**EXERCISE REQUIREMENTS**
Produce a verbatim copy of the records, and keep the images out of it.

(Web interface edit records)
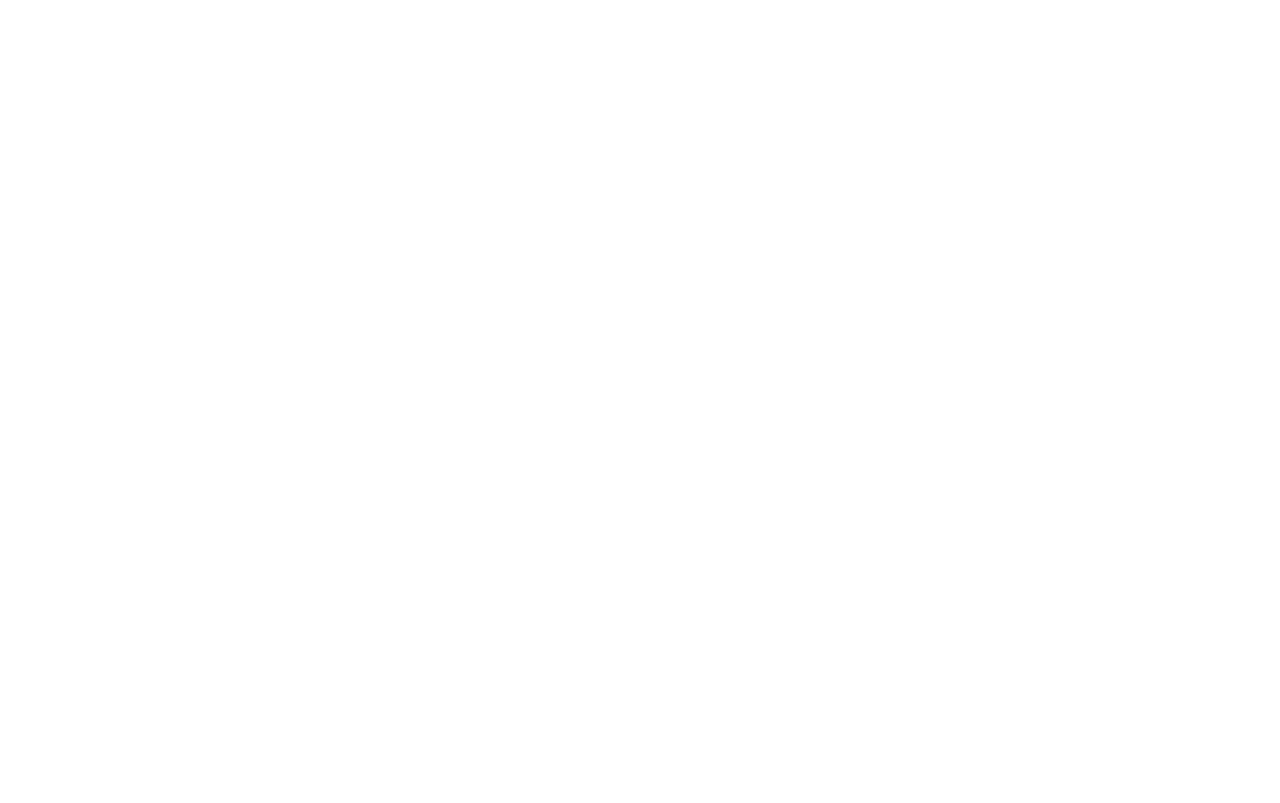
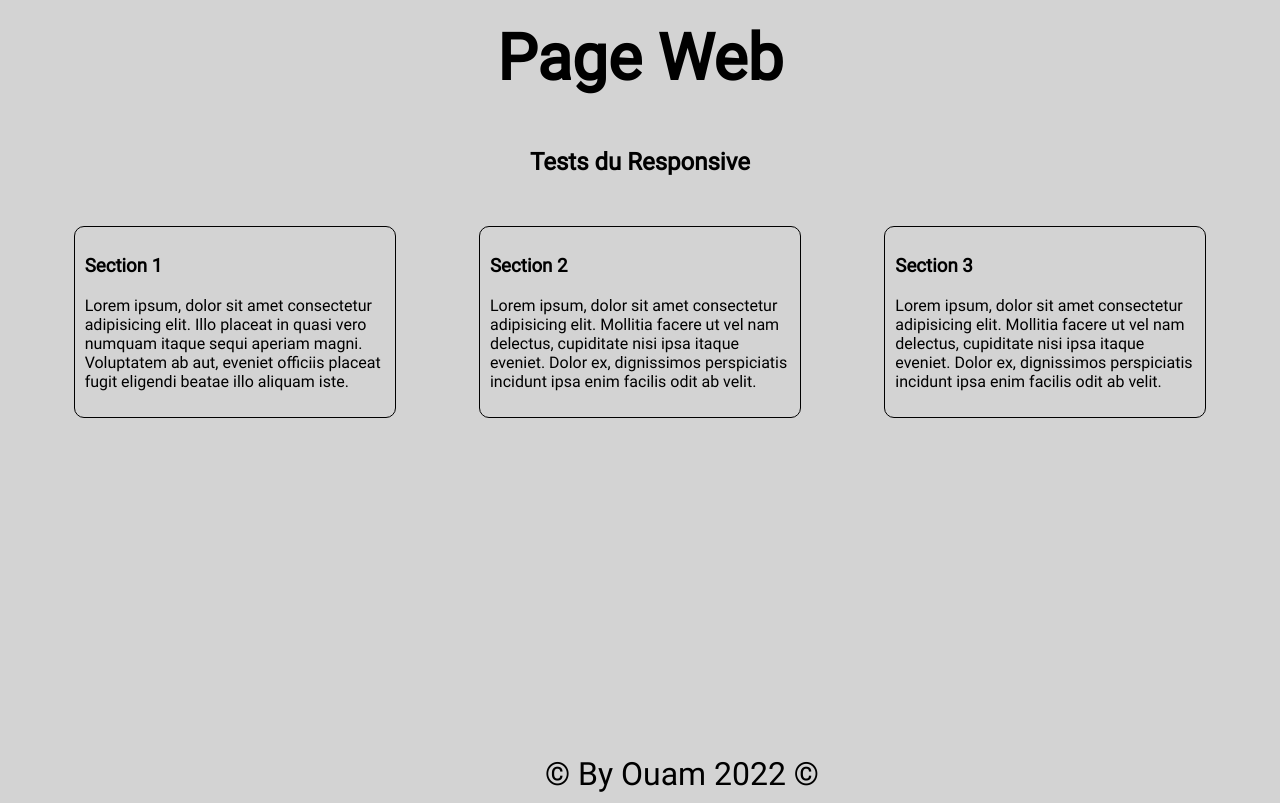
Before and after one commit to Prolapsus/ExosResponsive, a plain HTML site: page pages/pageWeb.html in a window 1280 px wide. Drawn offline with Linux system fonts and the light colour scheme.

Commit message:
Premier Jet premier exercice

```diff
--- a/assets/style/pageWeb.css
+++ b/assets/style/pageWeb.css
@@ -2,3 +2,82 @@
     font-family: 'Roboto';
     src: url(../font/Roboto-Regular.ttf);
 }
+
+body {
+    background-color: lightgrey;
+    font-family: 'Roboto';
+    width: 95vw;
+    height: 95vh;
+    margin: auto;
+}
+
+header {
+    display : none;
+    text-align: center;
+    line-height: 4vh;
+    font-size: 4vh;
+}
+
+h2 {
+    text-align: center;
+    padding: 10px;
+}
+
+main {
+    display: flex;
+    flex-direction: column;
+    justify-content: space-around;
+    flex-wrap: wrap;
+}
+
+section {
+    margin: 20px;
+    padding: 10px;
+    border: 1px solid black;
+    border-radius: 10px;
+}
+
+
+footer {
+    width: 100%;
+    text-align: center;
+    position: fixed;
+    bottom: 0%;
+    padding: 10px;
+    line-height: 4vh;
+    font-size: 4vh;
+}
+
+
+@media print {
+    footer {
+        display: block;
+    }
+}
+
+@media screen and (min-width:640px) {
+
+    main{
+        flex-direction: row;
+    }
+
+    h2 {
+        display: block;
+        width: 100%;
+    }
+
+    section {
+        width: 35%;
+    }
+}
+
+@media screen and (min-width:800px) {
+
+    header {
+        display: block
+    }
+
+    section {
+        max-width: 300px;
+    }
+}
--- a/pages/pageWeb.html
+++ b/pages/pageWeb.html
@@ -8,6 +8,32 @@
   <title>Page Web</title>
 </head>
 <body>
-
+  <header>
+    <h1>Page Web</h1>
+  </header>
+  <main>
+    <h2>Tests du Responsive</h2>
+    <section>
+      <h3>Section 1</h3>
+        <p>
+          Lorem ipsum, dolor sit amet consectetur adipisicing elit. Illo placeat in quasi vero numquam itaque sequi aperiam magni. Voluptatem ab aut, eveniet officiis placeat fugit eligendi beatae illo aliquam iste.
+        </p>
+    </section>
+    <section>
+      <h3>Section 2</h3>
+        <p>
+          Lorem ipsum, dolor sit amet consectetur adipisicing elit. Mollitia facere ut vel nam delectus, cupiditate nisi ipsa itaque eveniet. Dolor ex, dignissimos perspiciatis incidunt ipsa enim facilis odit ab velit.
+        </p>
+    </section>
+    <section>
+      <h3>Section 3</h3>
+        <p>
+          Lorem ipsum, dolor sit amet consectetur adipisicing elit. Mollitia facere ut vel nam delectus, cupiditate nisi ipsa itaque eveniet. Dolor ex, dignissimos perspiciatis incidunt ipsa enim facilis odit ab velit.
+        </p>
+    </section>
+  </main>
+  <footer>
+    &copy; By Ouam 2022 &copy;
+  </footer>
 </body>
 </html>
```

**PROBLEM SOLUTION**
Before and after one commit to Prolapsus/ExosResponsive, a plain HTML site: page pages/pageWeb.html in a window 1280 px wide. Drawn offline with Linux system fonts and the light colour scheme.

Commit message:
Premier Jet premier exercice

```diff
--- a/assets/style/pageWeb.css
+++ b/assets/style/pageWeb.css
@@ -2,3 +2,82 @@
     font-family: 'Roboto';
     src: url(../font/Roboto-Regular.ttf);
 }
+
+body {
+    background-color: lightgrey;
+    font-family: 'Roboto';
+    width: 95vw;
+    height: 95vh;
+    margin: auto;
+}
+
+header {
+    display : none;
+    text-align: center;
+    line-height: 4vh;
+    font-size: 4vh;
+}
+
+h2 {
+    text-align: center;
+    padding: 10px;
+}
+
+main {
+    display: flex;
+    flex-direction: column;
+    justify-content: space-around;
+    flex-wrap: wrap;
+}
+
+section {
+    margin: 20px;
+    padding: 10px;
+    border: 1px solid black;
+    border-radius: 10px;
+}
+
+
+footer {
+    width: 100%;
+    text-align: center;
+    position: fixed;
+    bottom: 0%;
+    padding: 10px;
+    line-height: 4vh;
+    font-size: 4vh;
+}
+
+
+@media print {
+    footer {
+        display: block;
+    }
+}
+
+@media screen and (min-width:640px) {
+
+    main{
+        flex-direction: row;
+    }
+
+    h2 {
+        display: block;
+        width: 100%;
+    }
+
+    section {
+        width: 35%;
+    }
+}
+
+@media screen and (min-width:800px) {
+
+    header {
+        display: block
+    }
+
+    section {
+        max-width: 300px;
+    }
+}
--- a/pages/pageWeb.html
+++ b/pages/pageWeb.html
@@ -8,6 +8,32 @@
   <title>Page Web</title>
 </head>
 <body>
-
+  <header>
+    <h1>Page Web</h1>
+  </header>
+  <main>
+    <h2>Tests du Responsive</h2>
+    <section>
+      <h3>Section 1</h3>
+        <p>
+          Lorem ipsum, dolor sit amet consectetur adipisicing elit. Illo placeat in quasi vero numquam itaque sequi aperiam magni. Voluptatem ab aut, eveniet officiis placeat fugit eligendi beatae illo aliquam iste.
+        </p>
+    </section>
+    <section>
+      <h3>Section 2</h3>
+        <p>
+          Lorem ipsum, dolor sit amet consectetur adipisicing elit. Mollitia facere ut vel nam delectus, cupiditate nisi ipsa itaque eveniet. Dolor ex, dignissimos perspiciatis incidunt ipsa enim facilis odit ab velit.
+        </p>
+    </section>
+    <section>
+      <h3>Section 3</h3>
+        <p>
+          Lorem ipsum, dolor sit amet consectetur adipisicing elit. Mollitia facere ut vel nam delectus, cupiditate nisi ipsa itaque eveniet. Dolor ex, dignissimos perspiciatis incidunt ipsa enim facilis odit ab velit.
+        </p>
+    </section>
+  </main>
+  <footer>
+    &copy; By Ouam 2022 &copy;
+  </footer>
 </body>
 </html>
```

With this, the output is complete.